Yes, despite the repressive regime, in 1999, female students protested the closure of a reformist newspaper, in 2009, they disputed the voting in the presidential elections, and in 2019-2020, they protested the increase in fuel prices. Now, young Iranian women are placing themselves as ‘agents of change’ not powerless victims, as the Western media often portrays them.
Acts of resistance using social media as a strategic tool are sustaining the momentum in the fight against repressive control over their bodies and minds. Under the Islamic Republic’s regime, organized collective action with strong leadership and networks of solidarity is challenging. Digital spaces and social media, thus, are becoming the site for transformative politics for women serving as spaces of cultural, social, and political contestation.
In 2014, when the brave journalist Masih Alinejad took a selfie without a veil in London and posted it on her Facebook page inspiring the country’s women to rise up, a new movement began. Many praised her for her courage, and this is how My Stealthy Freedom campaign began and became one of Iranian civil society’s biggest challenges to the regime yet. Within only a few years, My Stealthy Freedom page had more than a million followers.
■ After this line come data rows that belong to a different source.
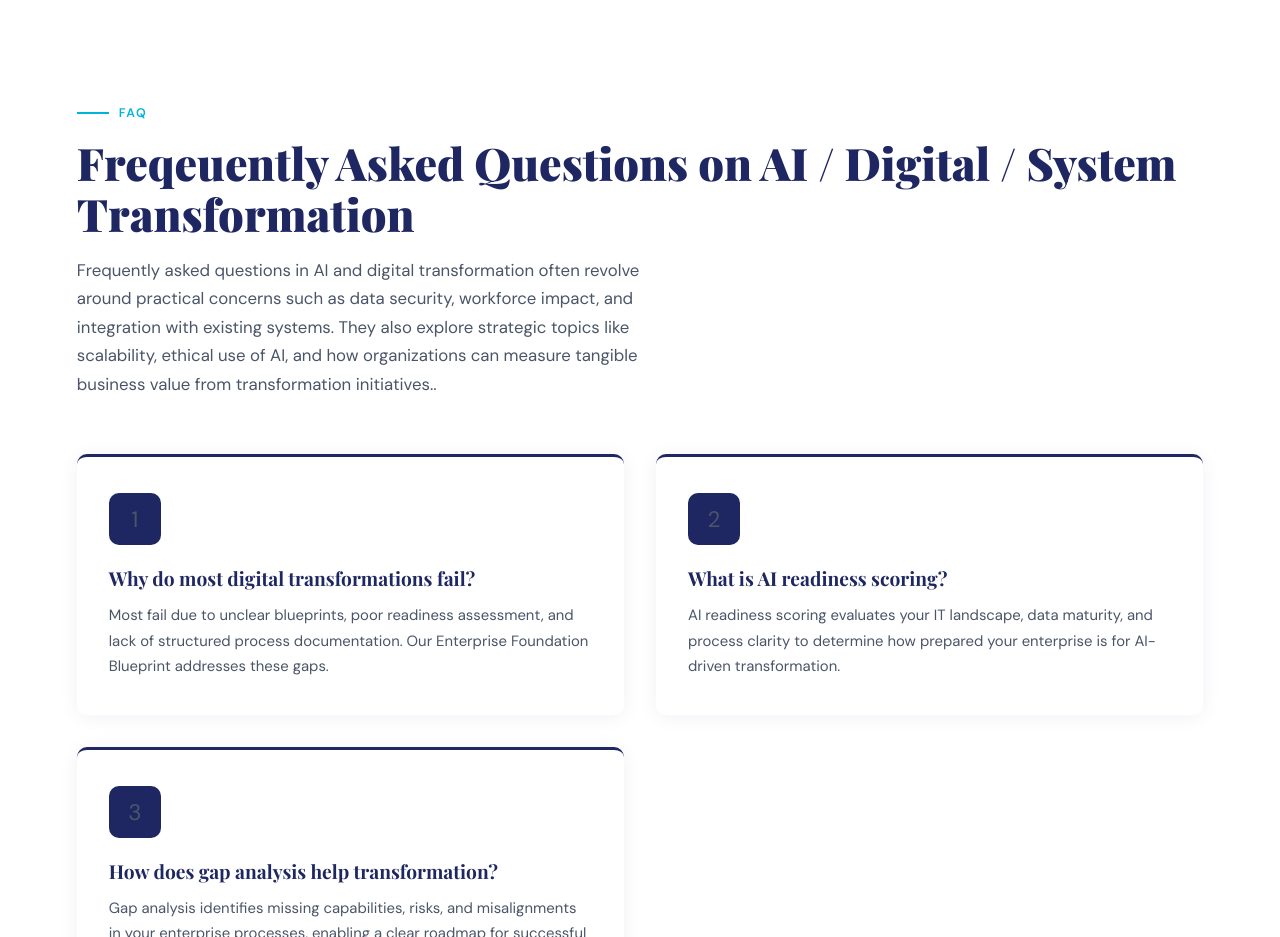
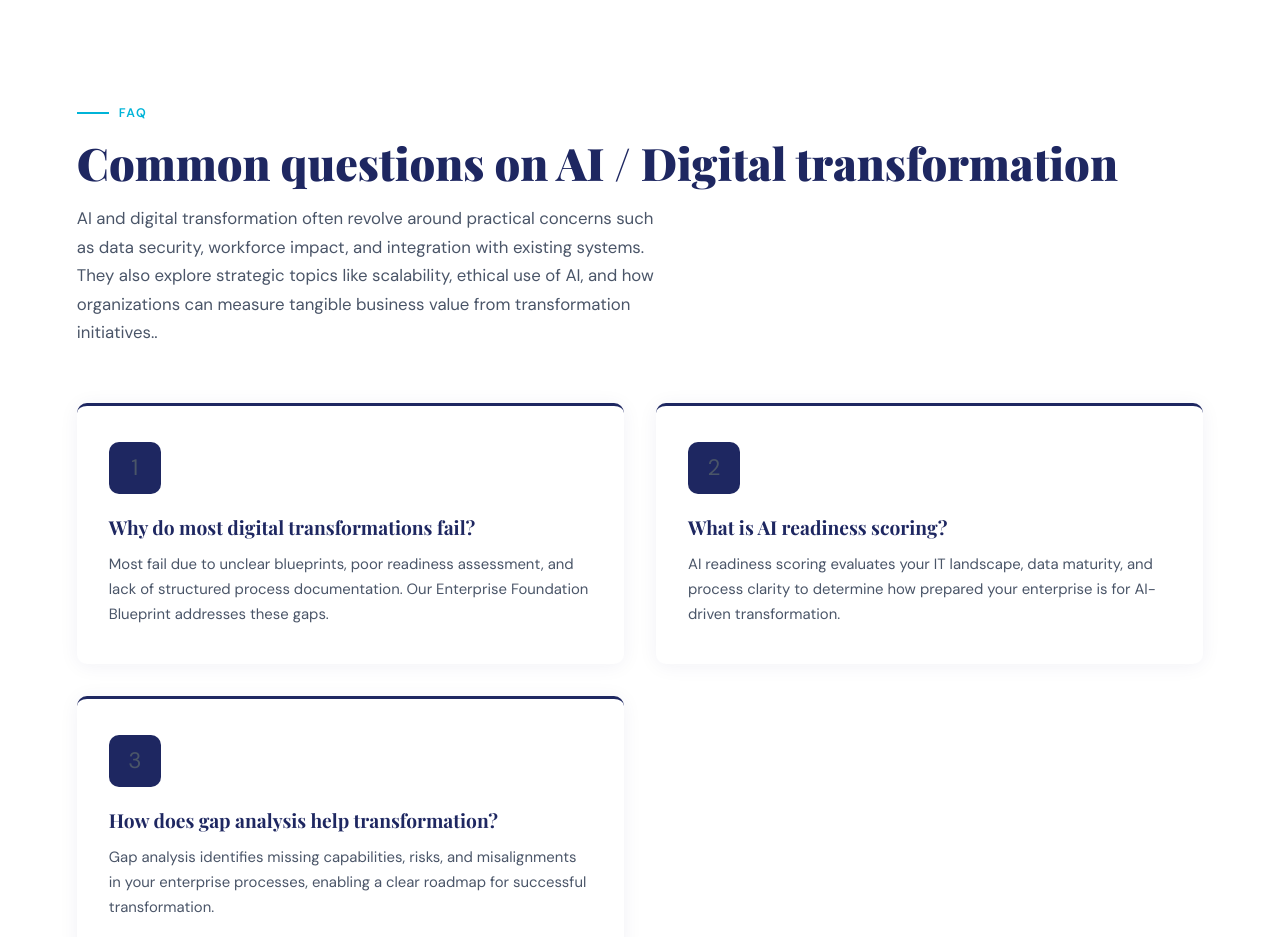
Before and after one commit to 2g2mfamily/EIQ, a plain HTML site: page index.html in a window 1280 px wide. Shown: the part 5580-6517 px from the top of the page. Drawn offline with nearby package versions, Linux system fonts and the light colour scheme.

Commit message:
Add files via upload

```diff
--- a/index.html
+++ b/index.html
@@ -312,8 +312,8 @@ footer{background:var(--dark);padding:40px 6%;display:flex;align-items:center;ju
 
 <section class="faq" id="faq">
   <div class="slabel"><span>FAQ</span></div>
-  <h2 class="stitle">Freqeuently Asked Questions on AI / Digital / System Transformation</h2>
-  <p class="ssub">Frequently asked questions in AI and digital transformation often revolve around practical concerns such as data security, workforce impact, and integration with existing systems. They also explore strategic topics like scalability, ethical use of AI, and how organizations can measure tangible business value from transformation initiatives..</p>
+  <h2 class="stitle">Common questions on AI / Digital transformation</h2>
+  <p class="ssub">AI and digital transformation often revolve around practical concerns such as data security, workforce impact, and integration with existing systems. They also explore strategic topics like scalability, ethical use of AI, and how organizations can measure tangible business value from transformation initiatives..</p>
   <div class="wgrid">
     <div class="wcard reveal"><div class="wicon">1</div><h3>Why do most digital transformations fail?</h3><p>Most fail due to unclear blueprints, poor readiness assessment, and lack of structured process documentation. Our Enterprise Foundation Blueprint addresses these gaps.</p></div>
     <div class="wcard reveal rd1"><div class="wicon">2</div><h3>What is AI readiness scoring?</h3><p>AI readiness scoring evaluates your IT landscape, data maturity, and process clarity to determine how prepared your enterprise is for AI-driven transformation.</p></div>
```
In 2017, Masih Alinejad and some other activists from My Stealthy Freedom launched the White Wednesday Campaign, a new social media campaign where, on Wednesdays, women would wear a white headscarf, take it off in the street or in their cars, and film themselves while doing so. In 2018, another The Girls of the Revolution Street -started after a photo of a young woman, dressed in black and silently waving her white hijab on the end of a stick, went viral. But since Mahsa Amini’s death, the struggle for women’s rights started to take more radical forms. The public protests against the mandatory hijab law are impending the very foundations of the regime.
What do you believe needs to happen in Iran for women to be afforded their human rights?
I hope that this prize will send a clear message to world leaders that international pressure is needed to improve the lives of girls and women in Iran. The recognition of Mohammadi’s work has also highlighted the plight of other Iranian women and girls, including Armita Garavand, a 16-year-old who remains in a coma after being attacked by the morality police for not wearing a headscarf on a public subway car.
Over the past 44 years, Iranian women used different tactics to maintain their struggle, each phase more intense than the previous one. Through fearless public acts, Iranian women are claiming freedom of choice, freedom of expression, and freedom of religion. Now Iranian women are leading a revolutionary phase, in which Amini’s death was what triggered what I call the silent majority, those sympathetic bystanders, to fight for radical change. These are students, intellectuals, oil workers, prominent athletes, artists, merchants and more.
In the long run, women’s rights movements — if given the proper support — can triumph and lead to more open and liberal societies. As we search for effective ways to fight the global rise of authoritarianism, the key might lie in supporting women’s rights and grassroots feminist activism.